== Input for this task ==

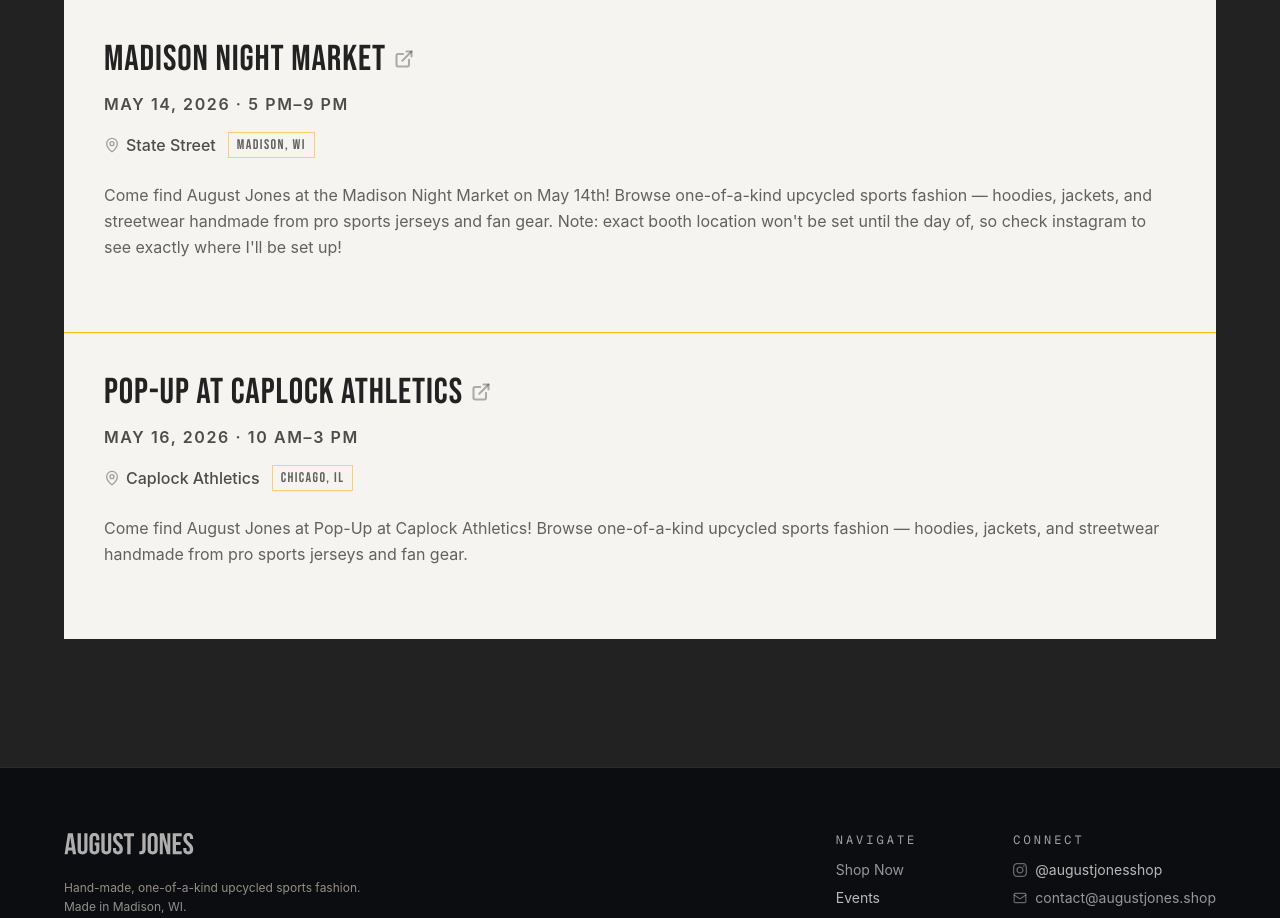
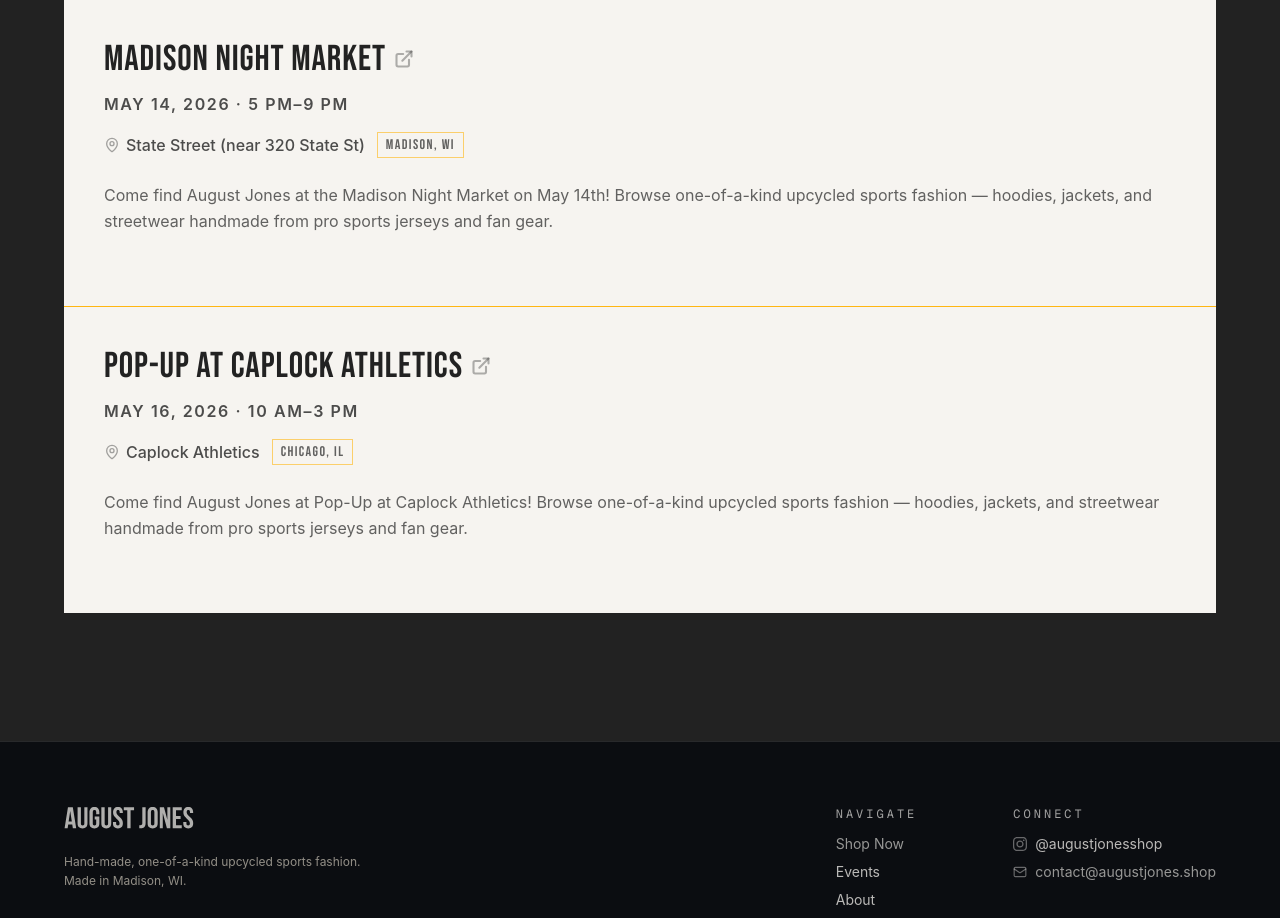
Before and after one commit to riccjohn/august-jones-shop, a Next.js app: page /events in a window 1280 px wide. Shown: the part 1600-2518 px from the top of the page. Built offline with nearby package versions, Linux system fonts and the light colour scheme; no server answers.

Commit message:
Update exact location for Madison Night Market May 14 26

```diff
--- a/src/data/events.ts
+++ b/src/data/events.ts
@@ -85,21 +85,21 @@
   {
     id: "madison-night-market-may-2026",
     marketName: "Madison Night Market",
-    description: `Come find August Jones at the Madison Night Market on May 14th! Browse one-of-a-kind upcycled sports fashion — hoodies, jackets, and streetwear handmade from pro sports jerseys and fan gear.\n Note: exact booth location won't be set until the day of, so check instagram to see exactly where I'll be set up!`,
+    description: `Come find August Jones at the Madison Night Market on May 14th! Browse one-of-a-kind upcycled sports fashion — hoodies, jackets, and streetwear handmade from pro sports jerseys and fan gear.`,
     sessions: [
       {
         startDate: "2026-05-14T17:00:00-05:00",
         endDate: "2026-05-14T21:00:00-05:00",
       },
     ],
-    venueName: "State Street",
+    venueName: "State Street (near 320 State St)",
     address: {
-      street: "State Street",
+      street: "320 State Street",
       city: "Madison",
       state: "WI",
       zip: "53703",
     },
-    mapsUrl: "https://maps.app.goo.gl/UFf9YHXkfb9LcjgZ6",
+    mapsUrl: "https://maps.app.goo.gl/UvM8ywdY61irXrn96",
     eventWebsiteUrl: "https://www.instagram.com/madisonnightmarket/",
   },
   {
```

===

Could you repeat every record exactly as written, with the pictures left out?

Response to this task
Before and after one commit to riccjohn/august-jones-shop, a Next.js app: page /events in a window 1280 px wide. Shown: the part 1600-2518 px from the top of the page. Built offline with nearby package versions, Linux system fonts and the light colour scheme; no server answers.

Commit message:
Update exact location for Madison Night Market May 14 26

```diff
--- a/src/data/events.ts
+++ b/src/data/events.ts
@@ -85,21 +85,21 @@
   {
     id: "madison-night-market-may-2026",
     marketName: "Madison Night Market",
-    description: `Come find August Jones at the Madison Night Market on May 14th! Browse one-of-a-kind upcycled sports fashion — hoodies, jackets, and streetwear handmade from pro sports jerseys and fan gear.\n Note: exact booth location won't be set until the day of, so check instagram to see exactly where I'll be set up!`,
+    description: `Come find August Jones at the Madison Night Market on May 14th! Browse one-of-a-kind upcycled sports fashion — hoodies, jackets, and streetwear handmade from pro sports jerseys and fan gear.`,
     sessions: [
       {
         startDate: "2026-05-14T17:00:00-05:00",
         endDate: "2026-05-14T21:00:00-05:00",
       },
     ],
-    venueName: "State Street",
+    venueName: "State Street (near 320 State St)",
     address: {
-      street: "State Street",
+      street: "320 State Street",
       city: "Madison",
       state: "WI",
       zip: "53703",
     },
-    mapsUrl: "https://maps.app.goo.gl/UFf9YHXkfb9LcjgZ6",
+    mapsUrl: "https://maps.app.goo.gl/UvM8ywdY61irXrn96",
     eventWebsiteUrl: "https://www.instagram.com/madisonnightmarket/",
   },
   {
```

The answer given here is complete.